_RECORDS FOR THE TASK_

------------------------------------

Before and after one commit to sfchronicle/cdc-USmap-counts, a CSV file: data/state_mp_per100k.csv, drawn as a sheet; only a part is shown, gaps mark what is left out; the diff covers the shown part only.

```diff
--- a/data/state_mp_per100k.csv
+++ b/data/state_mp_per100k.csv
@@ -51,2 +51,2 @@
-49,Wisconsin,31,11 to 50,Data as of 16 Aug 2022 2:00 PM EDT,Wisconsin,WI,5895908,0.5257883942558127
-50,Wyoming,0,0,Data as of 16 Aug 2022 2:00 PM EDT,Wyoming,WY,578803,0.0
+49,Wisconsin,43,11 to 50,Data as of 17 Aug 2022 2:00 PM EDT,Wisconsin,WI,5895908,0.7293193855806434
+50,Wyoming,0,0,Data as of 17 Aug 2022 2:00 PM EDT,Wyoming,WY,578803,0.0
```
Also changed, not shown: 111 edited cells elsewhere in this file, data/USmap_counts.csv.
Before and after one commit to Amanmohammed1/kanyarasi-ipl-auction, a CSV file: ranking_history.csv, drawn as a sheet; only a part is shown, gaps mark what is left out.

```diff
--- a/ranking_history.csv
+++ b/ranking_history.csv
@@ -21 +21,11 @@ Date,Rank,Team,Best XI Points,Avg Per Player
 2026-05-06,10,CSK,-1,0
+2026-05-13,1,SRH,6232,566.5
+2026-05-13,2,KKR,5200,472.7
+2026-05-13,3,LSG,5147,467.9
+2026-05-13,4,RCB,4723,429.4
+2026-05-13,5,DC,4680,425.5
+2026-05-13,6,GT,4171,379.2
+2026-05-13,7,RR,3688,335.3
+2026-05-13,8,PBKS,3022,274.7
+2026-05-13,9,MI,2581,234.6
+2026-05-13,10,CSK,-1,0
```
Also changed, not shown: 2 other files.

------------------------------------

_TASK DESCRIPTION_
Could you write out the full data verbatim?

_TASK ANSWER_
Before and after one commit to sfchronicle/cdc-USmap-counts, a CSV file: data/state_mp_per100k.csv, drawn as a sheet; only a part is shown, gaps mark what is left out; the diff covers the shown part only.

```diff
--- a/data/state_mp_per100k.csv
+++ b/data/state_mp_per100k.csv
@@ -51,2 +51,2 @@
-49,Wisconsin,31,11 to 50,Data as of 16 Aug 2022 2:00 PM EDT,Wisconsin,WI,5895908,0.5257883942558127
-50,Wyoming,0,0,Data as of 16 Aug 2022 2:00 PM EDT,Wyoming,WY,578803,0.0
+49,Wisconsin,43,11 to 50,Data as of 17 Aug 2022 2:00 PM EDT,Wisconsin,WI,5895908,0.7293193855806434
+50,Wyoming,0,0,Data as of 17 Aug 2022 2:00 PM EDT,Wyoming,WY,578803,0.0
```
Also changed, not shown: 111 edited cells elsewhere in this file, data/USmap_counts.csv.
Before and after one commit to Amanmohammed1/kanyarasi-ipl-auction, a CSV file: ranking_history.csv, drawn as a sheet; only a part is shown, gaps mark what is left out.

```diff
--- a/ranking_history.csv
+++ b/ranking_history.csv
@@ -21 +21,11 @@ Date,Rank,Team,Best XI Points,Avg Per Player
 2026-05-06,10,CSK,-1,0
+2026-05-13,1,SRH,6232,566.5
+2026-05-13,2,KKR,5200,472.7
+2026-05-13,3,LSG,5147,467.9
+2026-05-13,4,RCB,4723,429.4
+2026-05-13,5,DC,4680,425.5
+2026-05-13,6,GT,4171,379.2
+2026-05-13,7,RR,3688,335.3
+2026-05-13,8,PBKS,3022,274.7
+2026-05-13,9,MI,2581,234.6
+2026-05-13,10,CSK,-1,0
```
Also changed, not shown: 2 other files.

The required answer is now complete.